# What is the expectation value ${\Bbb E}[\langle\psi,O\psi\rangle]$ over the Haar distribution?

What is the average $$\mathbb{E}_{\text{Haar}}|\langle\psi|O\psi\rangle|$$ of expectation of an arbitrary observable $$O$$ over the Haar distribution? Let $$d$$ be the dimension, i.e, the size of $$O$$. Do we have something similar to $$\mathbb{E}_{\text{Haar}}\langle\psi|O\psi\rangle=\frac{\text{tr}O}{d}?$$

• Certainly not the trace, since the lhs has to be positive. Apr 10, 2022 at 18:31
• You’re right. I edited my question. Apr 11, 2022 at 7:29
• Yes, you can check eq.(11) in this paper nature.com/articles/s41467-018-07090-4.pdf . Apr 11, 2022 at 7:36
• That's an entirely different - and much easier - question! Apr 11, 2022 at 8:58
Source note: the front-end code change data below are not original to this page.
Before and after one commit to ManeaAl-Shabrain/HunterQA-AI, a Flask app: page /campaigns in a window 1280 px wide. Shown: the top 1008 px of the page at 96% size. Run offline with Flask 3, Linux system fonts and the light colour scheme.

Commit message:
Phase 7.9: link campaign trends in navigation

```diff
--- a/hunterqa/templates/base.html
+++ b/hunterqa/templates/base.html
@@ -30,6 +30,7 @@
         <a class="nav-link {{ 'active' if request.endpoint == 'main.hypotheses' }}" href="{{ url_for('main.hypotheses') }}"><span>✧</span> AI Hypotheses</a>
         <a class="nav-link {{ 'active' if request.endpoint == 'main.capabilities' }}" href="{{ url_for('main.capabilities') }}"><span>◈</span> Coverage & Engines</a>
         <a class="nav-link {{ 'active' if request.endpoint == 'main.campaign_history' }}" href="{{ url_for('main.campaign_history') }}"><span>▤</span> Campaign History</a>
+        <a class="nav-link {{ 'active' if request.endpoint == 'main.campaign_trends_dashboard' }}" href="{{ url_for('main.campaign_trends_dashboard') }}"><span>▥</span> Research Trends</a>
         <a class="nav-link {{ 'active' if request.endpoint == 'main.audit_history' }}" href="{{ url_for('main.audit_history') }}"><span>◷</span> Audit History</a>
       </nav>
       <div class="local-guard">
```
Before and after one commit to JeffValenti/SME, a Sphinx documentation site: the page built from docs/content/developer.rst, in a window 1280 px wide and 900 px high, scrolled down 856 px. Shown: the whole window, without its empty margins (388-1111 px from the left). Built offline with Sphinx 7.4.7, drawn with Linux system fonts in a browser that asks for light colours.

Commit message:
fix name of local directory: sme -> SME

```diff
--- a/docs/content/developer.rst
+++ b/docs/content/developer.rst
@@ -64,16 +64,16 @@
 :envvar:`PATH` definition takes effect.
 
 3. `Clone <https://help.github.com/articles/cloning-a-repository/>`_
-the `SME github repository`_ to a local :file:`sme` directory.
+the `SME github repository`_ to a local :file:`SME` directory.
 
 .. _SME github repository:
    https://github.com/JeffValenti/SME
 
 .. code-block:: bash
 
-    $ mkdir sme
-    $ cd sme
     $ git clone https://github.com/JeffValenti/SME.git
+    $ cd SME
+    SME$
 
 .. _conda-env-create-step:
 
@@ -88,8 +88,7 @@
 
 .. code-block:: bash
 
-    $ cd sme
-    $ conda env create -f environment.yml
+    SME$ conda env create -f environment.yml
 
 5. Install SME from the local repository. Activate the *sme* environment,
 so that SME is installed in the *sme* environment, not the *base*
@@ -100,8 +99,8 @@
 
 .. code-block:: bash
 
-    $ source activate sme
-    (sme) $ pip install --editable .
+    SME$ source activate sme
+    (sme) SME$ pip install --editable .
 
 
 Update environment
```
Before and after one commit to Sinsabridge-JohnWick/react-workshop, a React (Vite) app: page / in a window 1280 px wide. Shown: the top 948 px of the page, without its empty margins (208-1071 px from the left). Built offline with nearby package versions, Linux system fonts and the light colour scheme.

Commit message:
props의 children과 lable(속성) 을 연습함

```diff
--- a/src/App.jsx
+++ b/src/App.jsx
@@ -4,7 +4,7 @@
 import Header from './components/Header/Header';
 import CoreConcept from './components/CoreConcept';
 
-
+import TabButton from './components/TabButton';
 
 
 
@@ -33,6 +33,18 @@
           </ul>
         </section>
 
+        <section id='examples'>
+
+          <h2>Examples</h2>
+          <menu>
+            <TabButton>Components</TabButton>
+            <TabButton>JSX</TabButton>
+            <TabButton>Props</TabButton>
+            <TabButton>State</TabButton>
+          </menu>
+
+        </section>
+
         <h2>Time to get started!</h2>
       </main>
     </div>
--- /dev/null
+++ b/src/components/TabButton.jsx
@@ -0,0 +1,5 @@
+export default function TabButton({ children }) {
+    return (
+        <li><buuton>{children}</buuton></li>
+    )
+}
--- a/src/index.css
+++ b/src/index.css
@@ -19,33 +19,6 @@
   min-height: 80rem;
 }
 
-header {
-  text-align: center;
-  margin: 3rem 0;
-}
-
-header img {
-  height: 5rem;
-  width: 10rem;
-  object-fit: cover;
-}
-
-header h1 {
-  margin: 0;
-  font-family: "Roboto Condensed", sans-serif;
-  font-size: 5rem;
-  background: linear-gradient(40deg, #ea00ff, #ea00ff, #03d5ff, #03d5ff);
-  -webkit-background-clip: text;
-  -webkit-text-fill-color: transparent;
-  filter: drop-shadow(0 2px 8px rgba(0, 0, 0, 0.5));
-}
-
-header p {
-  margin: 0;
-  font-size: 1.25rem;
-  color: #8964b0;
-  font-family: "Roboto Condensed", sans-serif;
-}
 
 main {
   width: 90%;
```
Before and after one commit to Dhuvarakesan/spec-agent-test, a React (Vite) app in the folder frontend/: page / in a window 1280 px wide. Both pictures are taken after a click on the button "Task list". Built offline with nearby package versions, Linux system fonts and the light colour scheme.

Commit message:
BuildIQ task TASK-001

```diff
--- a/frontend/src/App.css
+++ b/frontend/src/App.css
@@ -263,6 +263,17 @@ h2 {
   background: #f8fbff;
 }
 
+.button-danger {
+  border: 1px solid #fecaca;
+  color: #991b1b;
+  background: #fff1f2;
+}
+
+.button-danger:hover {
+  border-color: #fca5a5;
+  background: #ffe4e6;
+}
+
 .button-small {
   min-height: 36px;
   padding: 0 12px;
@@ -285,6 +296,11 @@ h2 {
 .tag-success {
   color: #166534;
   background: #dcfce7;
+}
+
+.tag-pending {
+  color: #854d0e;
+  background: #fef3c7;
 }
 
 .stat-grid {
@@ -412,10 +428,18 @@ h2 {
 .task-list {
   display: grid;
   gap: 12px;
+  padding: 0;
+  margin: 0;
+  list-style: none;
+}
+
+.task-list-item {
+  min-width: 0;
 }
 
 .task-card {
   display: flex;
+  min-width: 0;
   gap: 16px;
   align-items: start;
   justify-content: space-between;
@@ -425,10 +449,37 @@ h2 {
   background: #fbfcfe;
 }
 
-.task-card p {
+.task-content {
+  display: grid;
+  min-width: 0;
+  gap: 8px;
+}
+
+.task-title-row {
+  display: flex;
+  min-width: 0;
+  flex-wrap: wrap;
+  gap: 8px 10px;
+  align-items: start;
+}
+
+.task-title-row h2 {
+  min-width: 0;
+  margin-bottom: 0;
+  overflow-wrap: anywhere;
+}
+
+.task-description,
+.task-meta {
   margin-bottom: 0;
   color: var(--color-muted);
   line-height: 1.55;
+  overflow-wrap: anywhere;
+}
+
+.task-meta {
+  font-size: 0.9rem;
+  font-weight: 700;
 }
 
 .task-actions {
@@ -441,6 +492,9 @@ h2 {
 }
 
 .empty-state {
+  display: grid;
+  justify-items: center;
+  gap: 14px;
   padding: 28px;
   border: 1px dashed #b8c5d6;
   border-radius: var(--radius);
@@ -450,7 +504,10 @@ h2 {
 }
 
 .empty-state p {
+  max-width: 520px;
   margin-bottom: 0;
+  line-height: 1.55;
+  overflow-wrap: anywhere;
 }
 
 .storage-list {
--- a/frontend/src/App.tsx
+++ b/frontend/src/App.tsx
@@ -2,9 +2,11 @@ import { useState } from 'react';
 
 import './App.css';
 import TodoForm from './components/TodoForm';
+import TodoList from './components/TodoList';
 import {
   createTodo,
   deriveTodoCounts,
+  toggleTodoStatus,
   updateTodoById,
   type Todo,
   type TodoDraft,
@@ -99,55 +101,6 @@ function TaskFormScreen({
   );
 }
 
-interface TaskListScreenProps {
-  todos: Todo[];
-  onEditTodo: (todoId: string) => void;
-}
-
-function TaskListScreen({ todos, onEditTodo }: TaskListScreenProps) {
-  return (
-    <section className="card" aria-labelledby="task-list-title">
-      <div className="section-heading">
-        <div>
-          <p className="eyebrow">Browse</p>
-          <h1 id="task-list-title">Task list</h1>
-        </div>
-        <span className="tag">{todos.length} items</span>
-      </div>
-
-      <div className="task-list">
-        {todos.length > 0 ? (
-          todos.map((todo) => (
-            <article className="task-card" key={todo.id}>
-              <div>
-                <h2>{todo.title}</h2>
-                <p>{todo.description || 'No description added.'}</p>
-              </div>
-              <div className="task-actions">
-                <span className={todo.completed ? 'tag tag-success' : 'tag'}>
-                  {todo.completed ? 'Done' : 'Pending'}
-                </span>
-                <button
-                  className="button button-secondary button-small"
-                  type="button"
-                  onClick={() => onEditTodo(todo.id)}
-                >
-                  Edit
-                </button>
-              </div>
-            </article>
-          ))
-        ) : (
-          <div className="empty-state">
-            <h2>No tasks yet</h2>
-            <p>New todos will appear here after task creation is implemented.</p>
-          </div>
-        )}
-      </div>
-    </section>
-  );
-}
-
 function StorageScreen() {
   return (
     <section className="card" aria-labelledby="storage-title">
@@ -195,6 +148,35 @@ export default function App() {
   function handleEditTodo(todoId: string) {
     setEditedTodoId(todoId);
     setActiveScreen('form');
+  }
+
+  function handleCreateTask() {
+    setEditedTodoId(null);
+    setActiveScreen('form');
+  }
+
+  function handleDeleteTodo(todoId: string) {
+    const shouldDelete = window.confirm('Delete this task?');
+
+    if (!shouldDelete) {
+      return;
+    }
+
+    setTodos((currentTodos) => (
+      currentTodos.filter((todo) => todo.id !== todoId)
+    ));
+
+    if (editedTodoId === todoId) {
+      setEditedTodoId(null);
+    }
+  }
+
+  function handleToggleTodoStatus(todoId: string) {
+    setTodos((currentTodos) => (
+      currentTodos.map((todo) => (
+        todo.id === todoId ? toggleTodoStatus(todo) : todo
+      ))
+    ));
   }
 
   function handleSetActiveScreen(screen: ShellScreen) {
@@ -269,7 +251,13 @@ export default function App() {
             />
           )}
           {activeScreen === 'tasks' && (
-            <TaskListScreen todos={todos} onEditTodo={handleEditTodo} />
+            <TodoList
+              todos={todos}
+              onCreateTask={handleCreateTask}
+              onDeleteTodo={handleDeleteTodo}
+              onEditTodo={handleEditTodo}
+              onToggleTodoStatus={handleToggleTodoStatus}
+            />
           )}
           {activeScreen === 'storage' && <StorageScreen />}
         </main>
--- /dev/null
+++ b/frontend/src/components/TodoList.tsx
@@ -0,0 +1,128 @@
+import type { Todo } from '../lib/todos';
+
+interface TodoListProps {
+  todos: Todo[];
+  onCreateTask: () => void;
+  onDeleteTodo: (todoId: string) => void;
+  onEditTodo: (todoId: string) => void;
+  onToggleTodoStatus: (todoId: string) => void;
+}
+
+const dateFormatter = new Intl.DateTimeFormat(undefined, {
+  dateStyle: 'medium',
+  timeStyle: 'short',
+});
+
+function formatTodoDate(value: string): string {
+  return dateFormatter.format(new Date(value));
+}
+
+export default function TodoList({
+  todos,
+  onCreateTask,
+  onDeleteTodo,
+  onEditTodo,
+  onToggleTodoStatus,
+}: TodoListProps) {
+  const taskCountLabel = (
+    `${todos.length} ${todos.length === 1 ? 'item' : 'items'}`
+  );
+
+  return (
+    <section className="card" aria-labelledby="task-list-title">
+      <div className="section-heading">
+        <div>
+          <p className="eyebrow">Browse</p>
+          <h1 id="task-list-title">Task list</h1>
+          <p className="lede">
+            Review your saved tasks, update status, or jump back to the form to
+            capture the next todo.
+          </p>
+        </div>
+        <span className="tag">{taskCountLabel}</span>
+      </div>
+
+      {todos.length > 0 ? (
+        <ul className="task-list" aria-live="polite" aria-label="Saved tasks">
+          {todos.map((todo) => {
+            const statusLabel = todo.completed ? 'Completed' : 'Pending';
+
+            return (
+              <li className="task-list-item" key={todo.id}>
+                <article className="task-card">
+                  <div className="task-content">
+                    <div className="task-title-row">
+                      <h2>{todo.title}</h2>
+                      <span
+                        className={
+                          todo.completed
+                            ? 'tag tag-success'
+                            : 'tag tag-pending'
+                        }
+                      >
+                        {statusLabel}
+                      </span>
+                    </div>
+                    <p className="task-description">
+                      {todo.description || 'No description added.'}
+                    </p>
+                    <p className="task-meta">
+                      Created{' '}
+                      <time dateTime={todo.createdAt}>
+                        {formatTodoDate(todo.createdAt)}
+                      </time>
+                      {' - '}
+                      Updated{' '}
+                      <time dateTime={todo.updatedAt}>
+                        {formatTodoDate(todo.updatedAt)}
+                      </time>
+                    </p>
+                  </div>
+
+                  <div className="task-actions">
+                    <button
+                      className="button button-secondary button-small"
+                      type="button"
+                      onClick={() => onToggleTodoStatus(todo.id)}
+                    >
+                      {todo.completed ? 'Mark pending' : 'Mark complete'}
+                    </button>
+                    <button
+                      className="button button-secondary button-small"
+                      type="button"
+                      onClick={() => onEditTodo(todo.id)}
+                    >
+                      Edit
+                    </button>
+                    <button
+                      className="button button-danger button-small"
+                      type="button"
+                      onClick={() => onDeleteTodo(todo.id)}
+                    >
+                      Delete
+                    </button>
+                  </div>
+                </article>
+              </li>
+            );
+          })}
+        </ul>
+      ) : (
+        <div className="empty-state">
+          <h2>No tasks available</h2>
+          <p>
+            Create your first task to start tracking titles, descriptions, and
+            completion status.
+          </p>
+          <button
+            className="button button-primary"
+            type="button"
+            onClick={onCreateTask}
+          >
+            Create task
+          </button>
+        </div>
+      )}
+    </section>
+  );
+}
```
Since a Haar-random $$\lvert\psi\rangle=U\lvert0\rangle$$ for a Haar-random $$U$$, your expectation value equals $$\langle 0 \rvert \Big[\int \mathrm d U\, UOU^\dagger\Big]\lvert0\rangle\ .$$ The integral in the brackets must be proportional to the identity matrix (that's Schur's lemma -- the identity is the only operator which commutes with all unitaries), and the proportionality constant can easily be determined to be $$\mathrm{tr}(O)/\mathrm{tr}(\mathrm{Id})=\mathrm{tr}(O)/d$$.
Thus, $$\langle 0 \rvert \Big[\int \mathrm d U\, UOU^\dagger\Big]\lvert0\rangle = \langle 0 \rvert \frac{\mathrm{tr}(O)}{d} \mathrm{Id} \lvert0\rangle = \frac{\mathrm{tr}(O)}{d}\ ,$$ as you indeed suspected.
• Basically Schur's Lemma says that $I$ is the only matrix which transforms trivially under $X\mapsto UXU^\dagger$. And everything which transforms non-trivially will averge out to zero. Apr 14, 2022 at 13:37